PROBLEM DESCRIPTION -> From the entries that follow, copy every line with the word "research".

INFORMATION SUPPLIED ->

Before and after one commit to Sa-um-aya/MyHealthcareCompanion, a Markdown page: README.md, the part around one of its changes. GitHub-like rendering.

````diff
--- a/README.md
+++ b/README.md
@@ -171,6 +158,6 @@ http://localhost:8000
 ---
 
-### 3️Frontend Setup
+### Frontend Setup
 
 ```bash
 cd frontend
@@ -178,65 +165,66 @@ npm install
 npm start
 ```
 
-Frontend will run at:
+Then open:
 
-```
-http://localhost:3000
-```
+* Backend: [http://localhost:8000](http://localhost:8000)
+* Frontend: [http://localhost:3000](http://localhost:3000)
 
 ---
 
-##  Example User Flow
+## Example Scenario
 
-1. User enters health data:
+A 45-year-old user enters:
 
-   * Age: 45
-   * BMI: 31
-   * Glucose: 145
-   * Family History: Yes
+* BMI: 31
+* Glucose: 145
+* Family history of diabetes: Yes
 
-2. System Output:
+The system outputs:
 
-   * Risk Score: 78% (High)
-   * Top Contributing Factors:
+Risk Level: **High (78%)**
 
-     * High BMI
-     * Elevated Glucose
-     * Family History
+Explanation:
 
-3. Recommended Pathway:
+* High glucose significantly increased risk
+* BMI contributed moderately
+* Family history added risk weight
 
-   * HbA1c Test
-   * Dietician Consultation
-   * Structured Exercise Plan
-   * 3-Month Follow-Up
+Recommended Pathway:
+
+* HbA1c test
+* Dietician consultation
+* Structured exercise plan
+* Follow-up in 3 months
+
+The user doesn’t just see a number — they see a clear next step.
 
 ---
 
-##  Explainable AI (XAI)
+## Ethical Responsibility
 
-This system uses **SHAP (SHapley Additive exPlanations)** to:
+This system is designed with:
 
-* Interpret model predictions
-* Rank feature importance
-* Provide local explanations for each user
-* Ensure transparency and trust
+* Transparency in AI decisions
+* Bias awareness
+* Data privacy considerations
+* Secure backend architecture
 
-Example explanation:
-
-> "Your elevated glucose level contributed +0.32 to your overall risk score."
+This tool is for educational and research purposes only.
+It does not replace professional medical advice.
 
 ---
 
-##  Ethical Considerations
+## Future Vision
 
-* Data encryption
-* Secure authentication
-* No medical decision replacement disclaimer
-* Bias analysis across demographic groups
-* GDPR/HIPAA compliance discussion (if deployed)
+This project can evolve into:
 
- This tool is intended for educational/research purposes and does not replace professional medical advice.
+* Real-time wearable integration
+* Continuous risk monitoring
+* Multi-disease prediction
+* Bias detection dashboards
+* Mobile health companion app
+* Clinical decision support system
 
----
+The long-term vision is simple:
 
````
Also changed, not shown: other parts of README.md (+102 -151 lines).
---
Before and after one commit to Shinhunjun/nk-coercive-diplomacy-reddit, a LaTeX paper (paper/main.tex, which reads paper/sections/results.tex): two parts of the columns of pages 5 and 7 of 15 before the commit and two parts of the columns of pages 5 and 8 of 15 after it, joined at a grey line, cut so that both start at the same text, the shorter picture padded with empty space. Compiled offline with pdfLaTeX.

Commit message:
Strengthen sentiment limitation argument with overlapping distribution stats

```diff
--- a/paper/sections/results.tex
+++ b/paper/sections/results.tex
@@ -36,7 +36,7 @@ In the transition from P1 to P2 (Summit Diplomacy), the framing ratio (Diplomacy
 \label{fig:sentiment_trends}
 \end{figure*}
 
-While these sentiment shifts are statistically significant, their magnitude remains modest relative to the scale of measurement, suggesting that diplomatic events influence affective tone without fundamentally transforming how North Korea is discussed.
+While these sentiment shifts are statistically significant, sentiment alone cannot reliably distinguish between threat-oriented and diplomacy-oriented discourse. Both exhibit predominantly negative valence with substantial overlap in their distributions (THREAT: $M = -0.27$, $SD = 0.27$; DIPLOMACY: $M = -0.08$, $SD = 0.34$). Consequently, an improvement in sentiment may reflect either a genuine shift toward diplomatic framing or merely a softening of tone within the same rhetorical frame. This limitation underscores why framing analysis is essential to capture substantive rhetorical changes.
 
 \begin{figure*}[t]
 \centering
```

RESPONSE BELOW ->
+This tool is for educational and research purposes only.
- This tool is intended for educational/research purposes and does not replace professional medical advice.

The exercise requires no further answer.